$ curl -u admin:admin http://<OPENDAYLIGHT SERVER’s IP>:8080/controller/nb/v2/neutron/networks

The response should be an empty network list if OpenDaylight is working properly.
Also, you should be able to log in to the dlux interface on http://<OPENDAYLIGHT SERVER’s IP>:8181/index.html – the default username and password is ‘admin/admin’ (see Figure 2).
Additionally, you can find the log details at the location below:

$ tail -f data/log/karaf.log
$ tail -f logs/web_access_log_2015-12.txt

Now, you have a working OpenDaylight-Lithium set-up; so, let’s get into the integration part.

Figure 1

Figure 1: OpenDaylight OpenStack

3. Erase all VMs, networks, routers and ports in the controller node
Since you already have a working OpenStack set-up, you may test for VM provisioning, but before integrating OpenStack with OpenDaylight, you must clean up all the unwanted data from the OpenStack database. When using OpenDaylight as the Neutron back-end, ODL expects to be the only source for Open vSwitch configuration. Because of this, it is necessary to remove existing OpenStack and Open vSwitch (OVS) configurations to give OpenDaylight a clear field.
The following steps will guide you through the cleaning process:

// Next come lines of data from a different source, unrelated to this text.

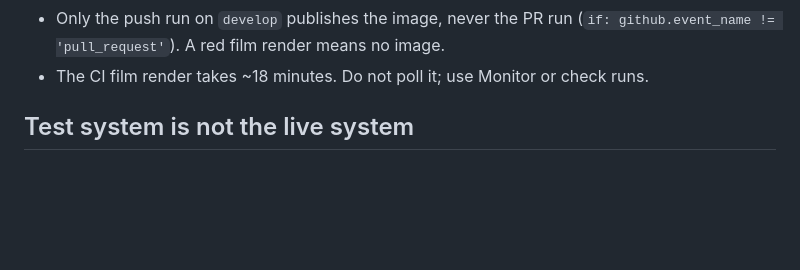
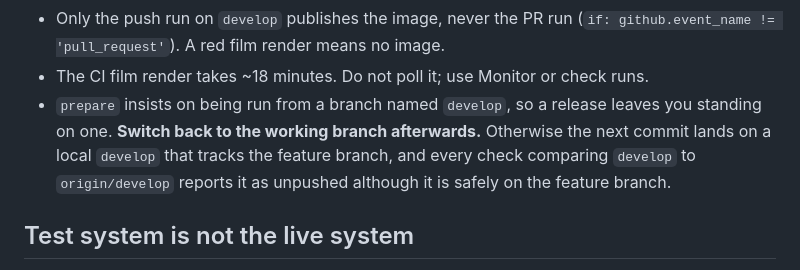
Before and after one commit to azedler/roadplanner, a Markdown page: CLAUDE.md, the part around the change. Drawn GitHub-style; blank space fills up the shorter version.

Commit message:
Note the branch trap that release preparation leaves behind
`release.py prepare` insists on running from a branch named `develop`, so
a release leaves you standing on one. Committing follow-up work there
lands it on a local `develop` that tracks the feature branch - safely
pushed, but every develop-vs-origin/develop check calls it unpushed.
Happened twice in one session.

Co-Authored-By: Claude Opus 5 <noreply@anthropic.com>
Claude-Session: https://claude.ai/code/session_01JrE32fZ9FPfYMJTQmT7DYw

```diff
--- a/CLAUDE.md
+++ b/CLAUDE.md
@@ -44,6 +44,11 @@ Pitfalls that have already cost time:
   (`if: github.event_name != 'pull_request'`). A red film render means no image.
 - The CI film render takes ~18 minutes. Do not poll it; use Monitor or check
   runs.
+- `prepare` insists on being run from a branch named `develop`, so a release
+  leaves you standing on one. **Switch back to the working branch afterwards.**
+  Otherwise the next commit lands on a local `develop` that tracks the feature
+  branch, and every check comparing `develop` to `origin/develop` reports it as
+  unpushed although it is safely on the feature branch.
 
 ## Test system is not the live system
 
```
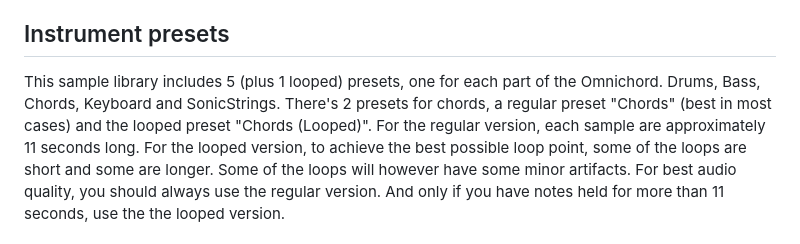
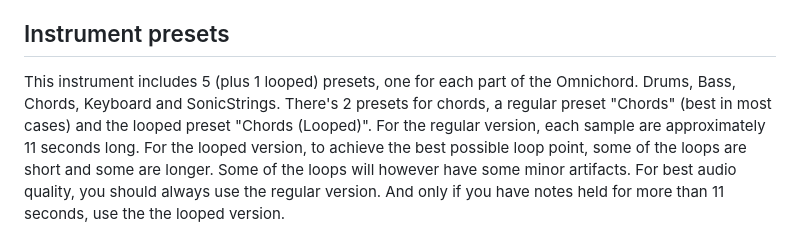
Before and after one commit to benjamindehli/Omni-84, a Markdown page: README.md, the part around the change. GitHub-like rendering.

```diff
--- a/README.md
+++ b/README.md
@@ -75,7 +75,7 @@ This version of Omni-84 is an instrument preset / sample library for Decent Samp
 
 ## Instrument presets
 
-This sample library includes 5 (plus 1 looped) presets, one for each part of the Omnichord. Drums, Bass, Chords, Keyboard and SonicStrings.
+This instrument includes 5 (plus 1 looped) presets, one for each part of the Omnichord. Drums, Bass, Chords, Keyboard and SonicStrings.
 There's 2 presets for chords, a regular preset "Chords" (best in most cases) and the looped preset "Chords (Looped)". For the regular version, each sample are approximately 11 seconds long. For the looped version, to achieve the best possible loop point, some of the loops are short and some are longer. Some of the loops will however have some minor artifacts. For best audio quality, you should always use the regular version. And only if you have notes held for more than 11 seconds, use the the looped version.
 
 ### Drums
```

Delete the instances
$ nova list
$ nova delete <instance names>
• Remove links from subnets to routers
$ neutron subnet-list
$ neutron router-list
$ neutron router-port-list <router name>
$ neutron router-interface-delete <router name> <subnet ID or name>
• Delete subnets, nets, routers
$ neutron subnet-delete <subnet name>
$ neutron net-list
$ neutron net-delete <net name>
$ neutron router-delete <router name>
• Check that all ports have been cleared - at this point, this should be an empty list
$ neutron port-list•

While Neutron is managing the OVS instances on compute and control nodes, OpenDaylight and Neutron can be in conflict. To prevent issues, turn off the Neutron server on the network controller and Neutron’s Open vSwitch agents on all hosts.

$ service neutron-server stop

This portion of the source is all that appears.